The Play

Create a Red Team, staffed by a diverse team of agency staff that are empowered to make decisions, to rapidly brainstorm and pursue alternatives to group home placements.

Who Can Do This?: Senior Agency Leadership
Cost: Free
Timeframe: Months to get started
Difficulty: Moderately difficult to start

The Problem It Solves

Fewer youth will enter group homes if there is a team dedicated to finding alternatives.

How To Do This

  • Appoint a senior leader for the red team
  • Appoint a diverse group of agency team members with reputations for problem solving
  • Declare the goal of the red team is to find an alternative placement to group homes for every youth
  • Require a red team meeting before any youth can be placed in a group home.
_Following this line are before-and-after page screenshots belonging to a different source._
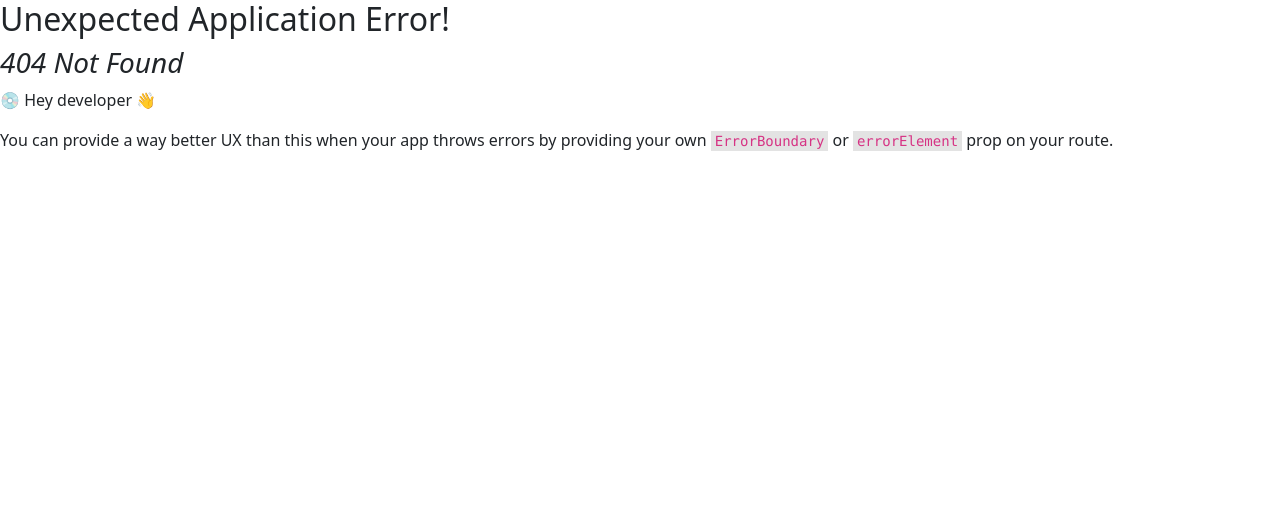
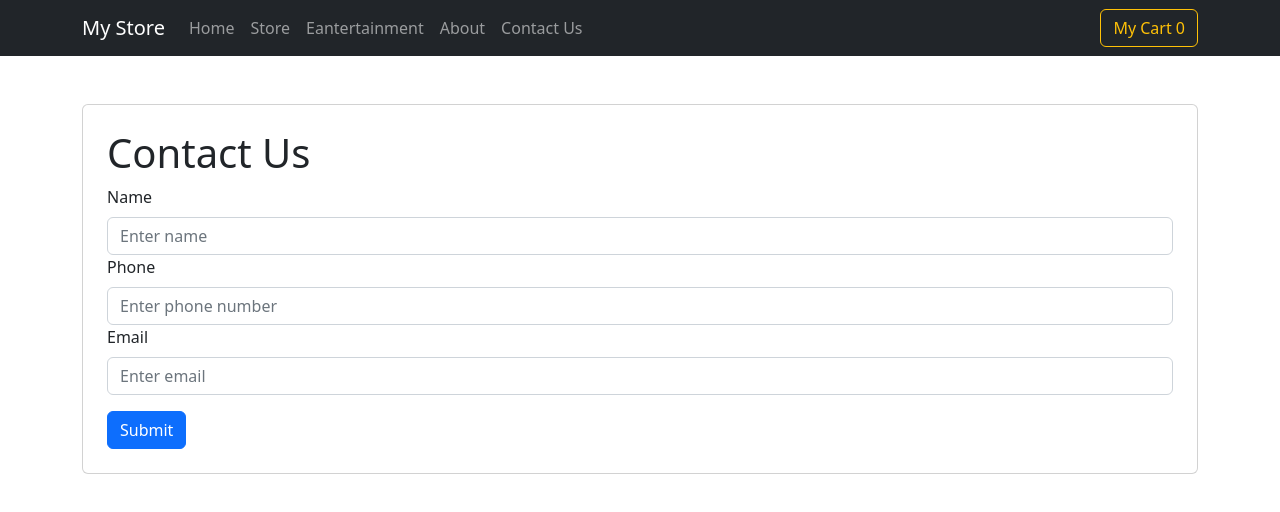
Before and after one commit to kapil2016/E-commerce-app, a React (Create React App) app: page /contact in a window 1280 px wide. Before the commit this address had no page. Shown: the top 512 px of the page. Built offline with nearby package versions, Linux system fonts and the light colour scheme.

Commit message:
contact us page added

```diff
--- a/src/App.js
+++ b/src/App.js
@@ -6,13 +6,16 @@
 import Rootlayout from "./components/Layout/RootLayout";
 import HomePage from "./pages/Home";
 import MoviePage from "./Entertainment/MoviesPage";
+import ContactUs from "./pages/ContactUs";
+
 const router = createBrowserRouter(
   [
     {path:'/' , element:<Rootlayout/> , children:[
       {path:'/' , element:<StorePage/>},
       {path:'/about' , element:<AboutPage/>},
       {path:'/home' , element:<HomePage/>},
-      {path:'/movies', element: <MoviePage/>}
+      {path:'/movies', element: <MoviePage/>},
+      {path:'/contact', element: <ContactUs/>}
     ]}
   ]
 )
--- a/src/Entertainment/AddMovieForm.js
+++ b/src/Entertainment/AddMovieForm.js
@@ -1,5 +1,5 @@
 import { useState } from 'react';
-import { Form, Button, Card } from 'react-bootstrap';
+import { Form, Button, Card} from 'react-bootstrap';
 import { useContext } from 'react';
 import MovieContext from '../components/Context/MovieContext';
 async function addMovie(movieData , setMovieList , movieList){
@@ -11,7 +11,7 @@
         body: JSON.stringify(movieData)
       })
     const data = await response.json();
-    console.log({...movieData ,id:data.name})
+    // console.log({...movieData ,id:data.name})
     setMovieList([{...movieData ,id:data.name},...movieList]);
 
 }
@@ -43,17 +43,17 @@
           <Form onSubmit={handleSubmit}>
             <Form.Group controlId="formTitle">
               <Form.Label>Title</Form.Label>
-              <Form.Control type="text" placeholder="Enter title" value={title} onChange={(e) => setTitle(e.target.value)} />
+              <Form.Control type="text" placeholder="Enter title" value={title} onChange={(e) => setTitle(e.target.value)} required />
             </Form.Group>
 
             <Form.Group controlId="formDescription">
               <Form.Label>Description</Form.Label>
-              <Form.Control as="textarea" rows={3} placeholder="Enter description" value={description} onChange={(e) => setDescription(e.target.value)} />
+              <Form.Control as="textarea" rows={3} placeholder="Enter description" value={description} onChange={(e) => setDescription(e.target.value)} required />
             </Form.Group>
 
             <Form.Group controlId="formReleaseDate">
               <Form.Label>Release Date</Form.Label>
-              <Form.Control type="date" placeholder="Enter release date" value={releaseDate} onChange={(e) => setReleaseDate(e.target.value)} />
+              <Form.Control type="date" placeholder="Enter release date" value={releaseDate} onChange={(e) => setReleaseDate(e.target.value)} required/>
             </Form.Group>
 
             <Form.Group controlId="formImageUrl">
--- a/src/components/Header.js
+++ b/src/components/Header.js
@@ -21,6 +21,7 @@
             <Link to="/" className="nav-link">Store</Link>
             <Link to="/movies" className="nav-link">Eantertainment</Link>
             <Link to="/about" className="nav-link">About</Link>
+            <Link to="/contact" className="nav-link">Contact Us</Link>
           </Nav>
           <Nav>
             <Button variant="outline-warning" onClick={()=>ctx.setCartVisibility(!ctx.cartVisibility)} >{`My Cart ${cartItemCount}`}</Button>
--- /dev/null
+++ b/src/pages/ContactUs.js
@@ -0,0 +1,78 @@
+import React, { useState } from 'react';
+import { Form, Button, Card,} from 'react-bootstrap';
+async function postDataToFirebase(data) {
+    const response = await fetch('https://movie-store-20f0d-default-rtdb.firebaseio.com/users.json', {
+      method: 'POST',
+      headers: {
+        'Content-Type': 'application/json',
+      },
+      body: JSON.stringify(data),
+    });
+    const responseData = await response.json();
+    console.log(responseData)
+  }
+
+function ContactUs() {
+  const [name, setName] = useState('');
+  const [phone, setPhone] = useState('');
+  const [email, setEmail] = useState('');
+
+  const handleSubmit = (event) => {
+    event.preventDefault();
+    postDataToFirebase({name: name , phone : phone , email : email})
+    setName('');
+    setPhone('');
+    setEmail('')
+
+  }
+
+  return (
+    <div className="container mt-5">
+      <Card className="p-4">
+        <h1>Contact Us</h1>
+        <Form onSubmit={handleSubmit}>
+          <Form.Group controlId="formName">
+            <Form.Label>Name</Form.Label>
+            <Form.Control
+              type="text"
+              placeholder="Enter name"
+              value={name}
+              onChange={(event) => setName(event.target.value)}
+              required
+            />
+          </Form.Group>
+
+          <Form.Group controlId="formPhone">
+            <Form.Label>Phone</Form.Label>
+            <Form.Control
+              type="tel"
+              placeholder="Enter phone number"
+              value={phone}
+              onChange={(event) => setPhone(event.target.value)}
+              required
+            />
+          </Form.Group>
+
+          <Form.Group controlId="formEmail">
+            <Form.Label>Email</Form.Label>
+            <Form.Control
+              type="email"
+              placeholder="Enter email"
+              value={email}
+              onChange={(event) => setEmail(event.target.value)}
+              required
+            />
+          </Form.Group>
+
+          <div className="mt-3">
+            <Button variant="primary" type="submit" className="mr-2">
+              Submit
+            </Button>
+          </div>
+        </Form>
+      </Card>
+    </div>
+  );
+}
+
+export default ContactUs;
```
You may add additional scenarios, such as placing a child out of state, or in a general foster home with other unrelated foster youth.
  • Construct a genogram as part of the red team process.
  • Ask the youth about their connnections and possible placement options as part of every red team.

Outcomes Data
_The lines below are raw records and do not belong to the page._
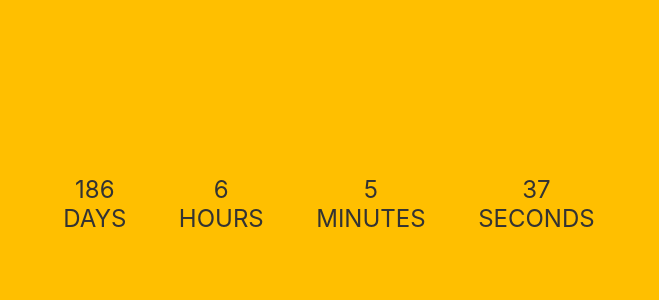
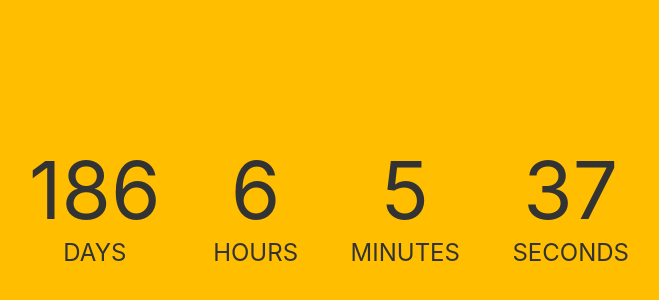
Before and after one commit to ameenkb/countdown, a plain HTML site: page index.html in a window 1280 px wide. Shown: the part 196-496 px from the top of the page, without its empty margins (311-970 px from the left). Drawn offline with Linux system fonts and the light colour scheme.

Commit message:
Update index.html

```diff
--- a/index.html
+++ b/index.html
@@ -50,7 +50,7 @@ li {
 
 li span {
   display: block;
-  font-size: 5 rem;
+  font-size: 5rem;
 }
 
 @media all and (max-width: 768px) {
```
  • Rhode Island has begun to depopulate group homes by requiring a red team before any group placement, or any placement into a home that already has at least one other unrelated foster child.
  • New Mexico increased initial kinship placements from 3% to 40% in one year by shifting to practices that included requiring Director-level approval for non-kin placements.

Who’s Doing This?

  • Rhode Island

Real-World Examples

  • Rhode Island holds a red team meeting, led by the Chief of Staff of the Department, before a child is placed in a group home or in a general foster home where they would be with other unrelated foster youth. As part of the red team, the family finding office conducts kin research, the team constructs a genogram, and they ask the youth directly about possible placement ideas.
  • New Mexico has a policy that a Director must approve any placement with non-kin (whether general foster care, or a group home), even if it’s the middle of the night.